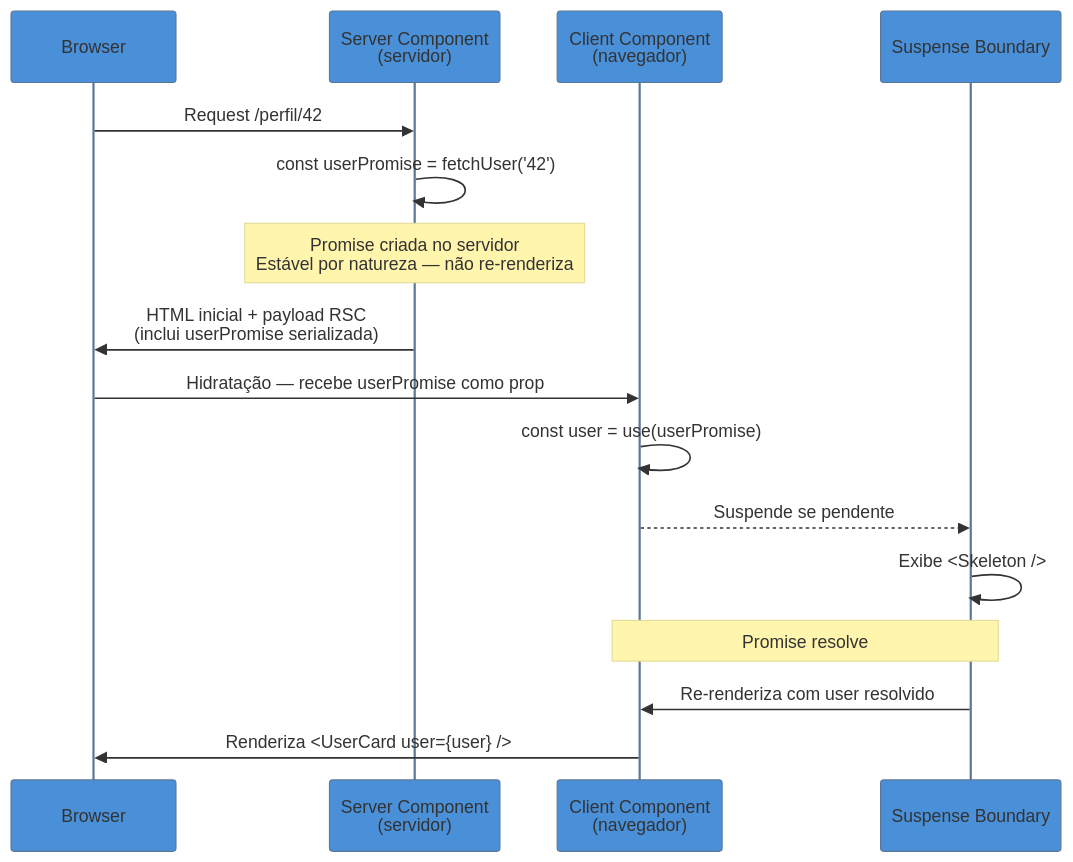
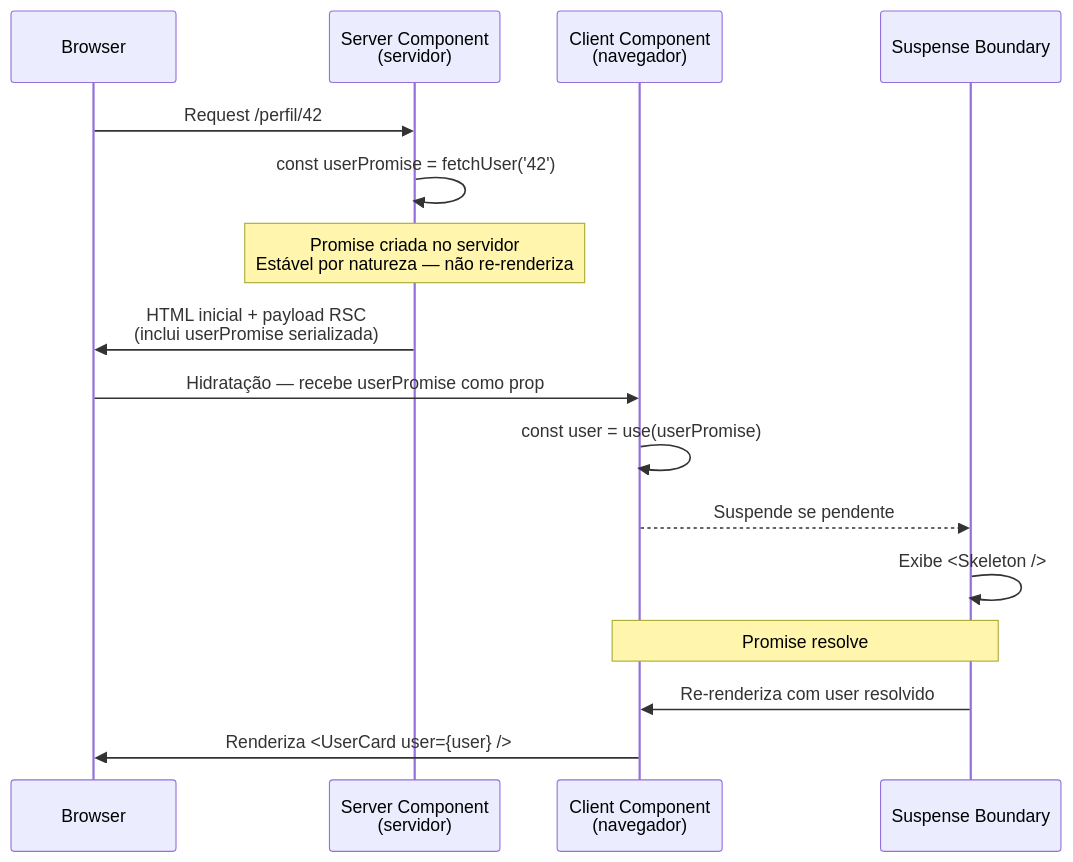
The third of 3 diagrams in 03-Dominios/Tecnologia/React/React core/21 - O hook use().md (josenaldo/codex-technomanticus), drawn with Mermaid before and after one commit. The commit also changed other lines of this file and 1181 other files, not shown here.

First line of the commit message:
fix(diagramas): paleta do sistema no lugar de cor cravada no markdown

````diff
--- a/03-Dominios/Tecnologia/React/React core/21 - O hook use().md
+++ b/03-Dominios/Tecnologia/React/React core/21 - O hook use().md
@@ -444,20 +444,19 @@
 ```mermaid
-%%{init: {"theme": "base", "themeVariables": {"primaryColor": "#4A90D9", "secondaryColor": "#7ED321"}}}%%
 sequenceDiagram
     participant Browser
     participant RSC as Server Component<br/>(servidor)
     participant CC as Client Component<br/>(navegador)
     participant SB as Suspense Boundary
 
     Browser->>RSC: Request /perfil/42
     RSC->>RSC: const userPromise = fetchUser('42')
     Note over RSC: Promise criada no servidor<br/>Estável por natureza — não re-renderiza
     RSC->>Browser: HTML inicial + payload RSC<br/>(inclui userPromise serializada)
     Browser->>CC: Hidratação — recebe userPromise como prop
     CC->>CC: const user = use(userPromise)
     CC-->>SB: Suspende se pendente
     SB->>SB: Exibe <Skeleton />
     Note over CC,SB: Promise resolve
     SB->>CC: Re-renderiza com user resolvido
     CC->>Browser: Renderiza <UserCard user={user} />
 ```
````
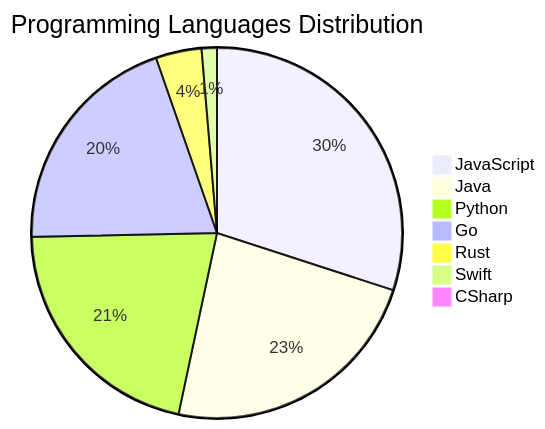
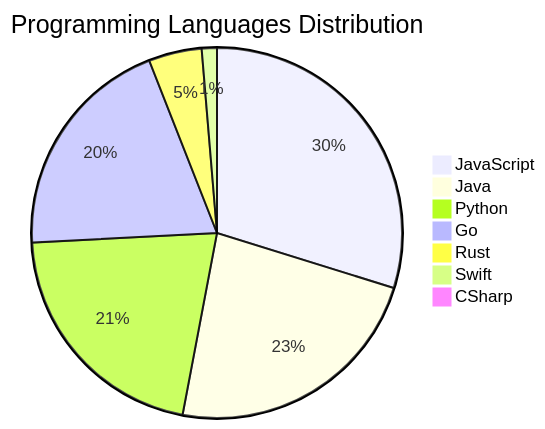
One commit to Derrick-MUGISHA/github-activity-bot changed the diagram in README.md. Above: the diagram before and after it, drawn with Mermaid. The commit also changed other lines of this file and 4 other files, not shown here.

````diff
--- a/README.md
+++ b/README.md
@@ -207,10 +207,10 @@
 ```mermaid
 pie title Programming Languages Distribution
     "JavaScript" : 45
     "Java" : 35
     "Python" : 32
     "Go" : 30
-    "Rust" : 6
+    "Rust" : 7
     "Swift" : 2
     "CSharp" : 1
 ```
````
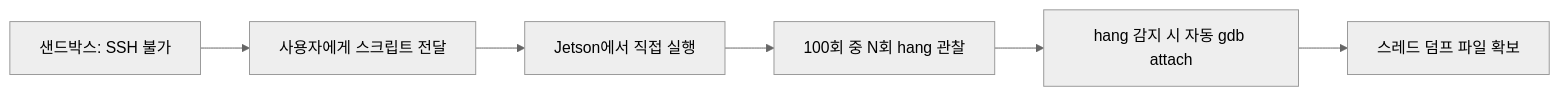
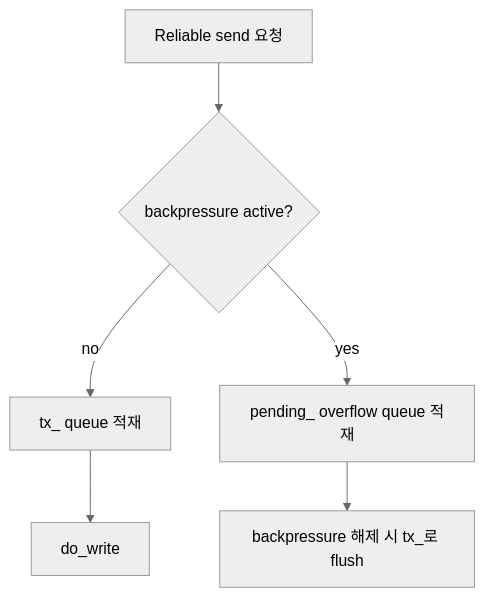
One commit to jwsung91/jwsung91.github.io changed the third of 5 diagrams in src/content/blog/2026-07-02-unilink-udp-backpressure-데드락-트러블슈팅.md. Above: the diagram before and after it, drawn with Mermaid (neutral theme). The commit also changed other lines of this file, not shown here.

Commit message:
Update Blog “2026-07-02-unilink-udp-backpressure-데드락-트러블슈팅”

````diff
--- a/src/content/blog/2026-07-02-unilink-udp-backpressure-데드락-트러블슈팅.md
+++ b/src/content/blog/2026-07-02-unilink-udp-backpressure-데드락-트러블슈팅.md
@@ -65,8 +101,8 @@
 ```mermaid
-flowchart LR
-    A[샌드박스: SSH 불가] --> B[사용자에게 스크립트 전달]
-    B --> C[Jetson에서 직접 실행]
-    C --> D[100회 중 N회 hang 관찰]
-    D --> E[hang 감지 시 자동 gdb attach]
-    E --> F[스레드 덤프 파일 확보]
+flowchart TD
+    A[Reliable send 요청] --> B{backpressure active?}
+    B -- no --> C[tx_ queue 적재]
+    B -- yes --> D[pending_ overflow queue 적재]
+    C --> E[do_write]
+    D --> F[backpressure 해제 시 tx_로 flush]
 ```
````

-*-*-

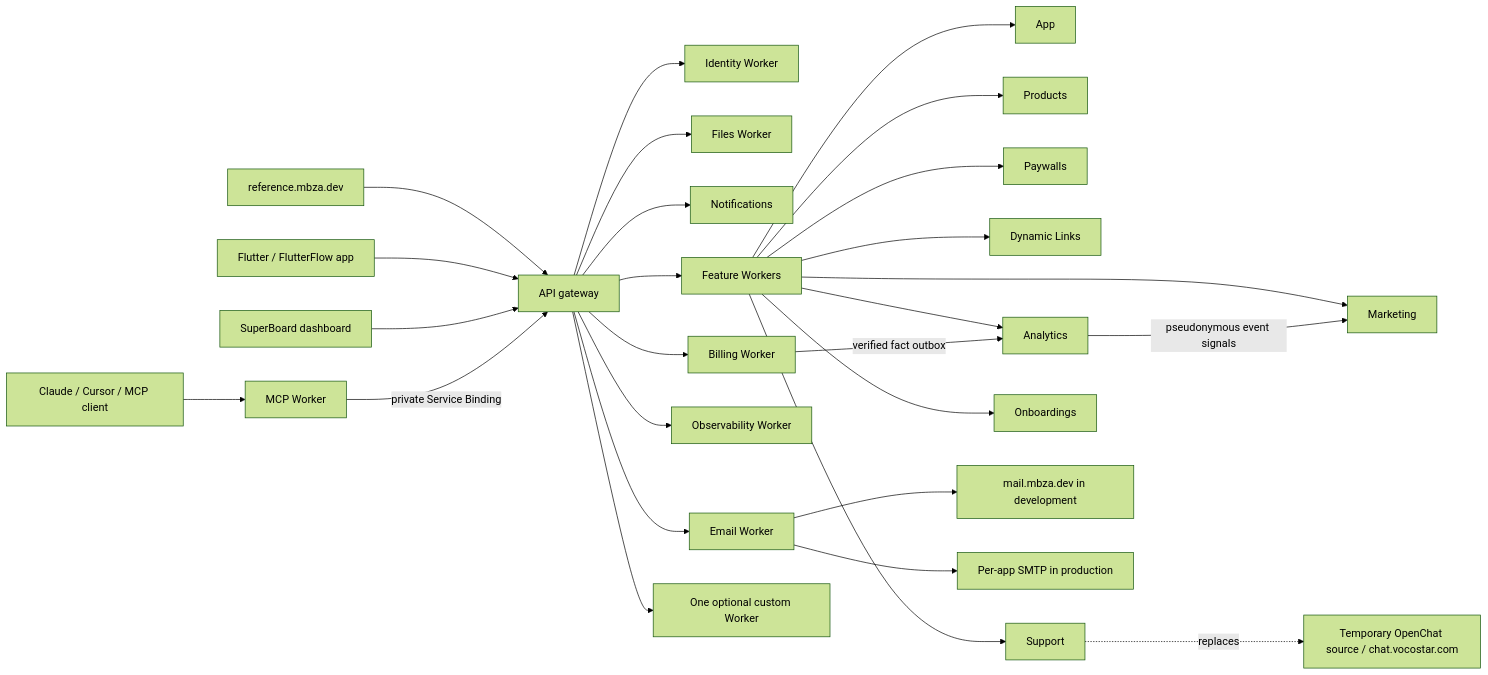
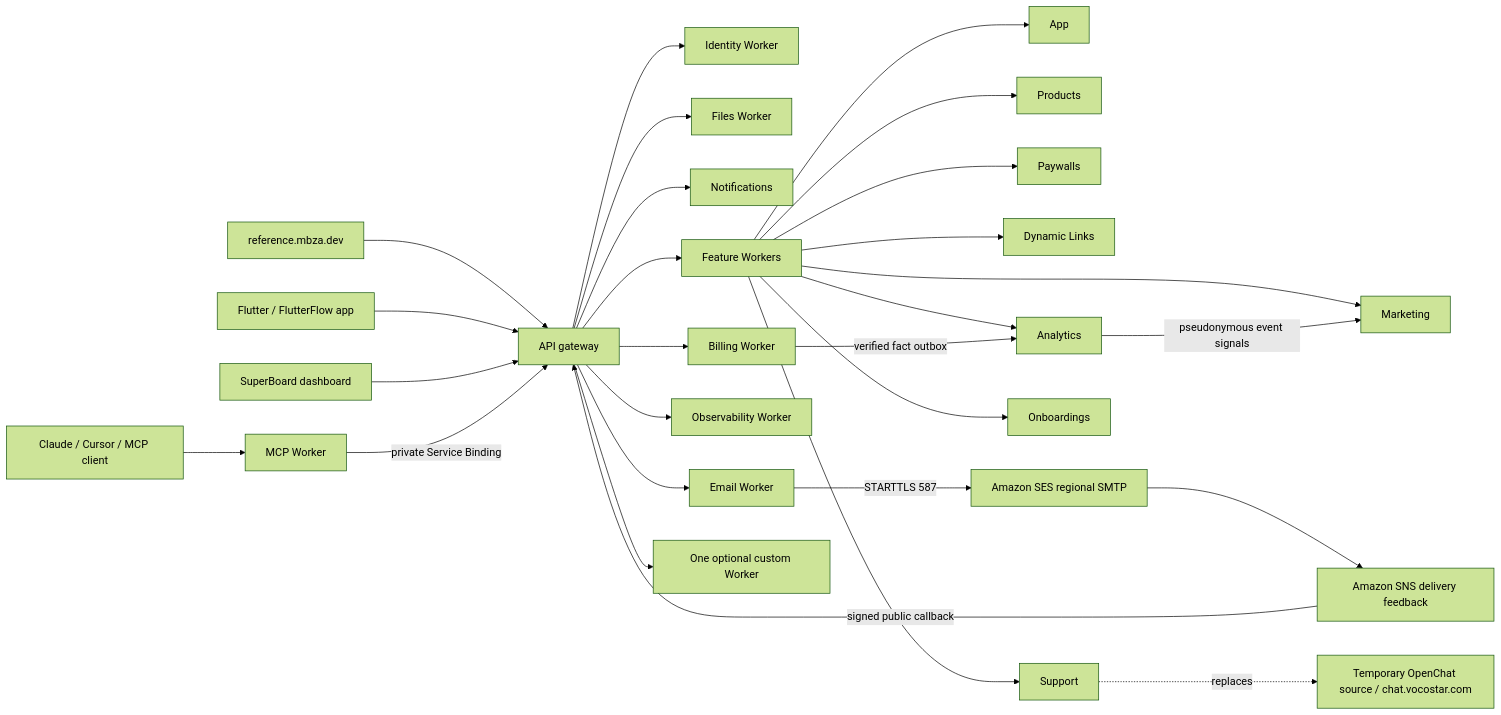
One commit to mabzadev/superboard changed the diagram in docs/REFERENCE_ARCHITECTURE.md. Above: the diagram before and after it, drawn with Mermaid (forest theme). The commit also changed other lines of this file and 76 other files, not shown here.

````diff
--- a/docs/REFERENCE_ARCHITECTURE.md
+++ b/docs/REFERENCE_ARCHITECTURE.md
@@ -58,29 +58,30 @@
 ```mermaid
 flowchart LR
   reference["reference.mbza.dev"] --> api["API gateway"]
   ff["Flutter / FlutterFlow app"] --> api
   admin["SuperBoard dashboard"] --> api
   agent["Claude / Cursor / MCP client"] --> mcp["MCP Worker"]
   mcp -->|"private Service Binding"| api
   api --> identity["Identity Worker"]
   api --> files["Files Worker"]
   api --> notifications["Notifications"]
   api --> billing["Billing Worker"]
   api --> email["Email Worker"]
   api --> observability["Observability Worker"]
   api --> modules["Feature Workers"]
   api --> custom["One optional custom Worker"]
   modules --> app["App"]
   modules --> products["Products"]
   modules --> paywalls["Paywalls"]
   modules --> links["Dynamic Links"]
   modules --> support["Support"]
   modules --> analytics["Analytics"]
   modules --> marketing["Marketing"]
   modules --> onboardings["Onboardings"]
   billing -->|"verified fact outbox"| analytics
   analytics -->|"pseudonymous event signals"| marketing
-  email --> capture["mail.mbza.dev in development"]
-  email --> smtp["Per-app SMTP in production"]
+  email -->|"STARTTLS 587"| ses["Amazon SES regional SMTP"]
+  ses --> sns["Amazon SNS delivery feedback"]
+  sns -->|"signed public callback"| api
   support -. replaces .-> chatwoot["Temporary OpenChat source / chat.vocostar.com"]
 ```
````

-*-*-

The problem: Find the word "github" in the entries above. Copy every line that has it.

Response to this task:
One commit to Derrick-MUGISHA/github-activity-bot changed the diagram in README.md. Above: the diagram before and after it, drawn with Mermaid. The commit also changed other lines of this file and 4 other files, not shown here.
One commit to jwsung91/jwsung91.github.io changed the third of 5 diagrams in src/content/blog/2026-07-02-unilink-udp-backpressure-데드락-트러블슈팅.md. Above: the diagram before and after it, drawn with Mermaid (neutral theme). The commit also changed other lines of this file, not shown here.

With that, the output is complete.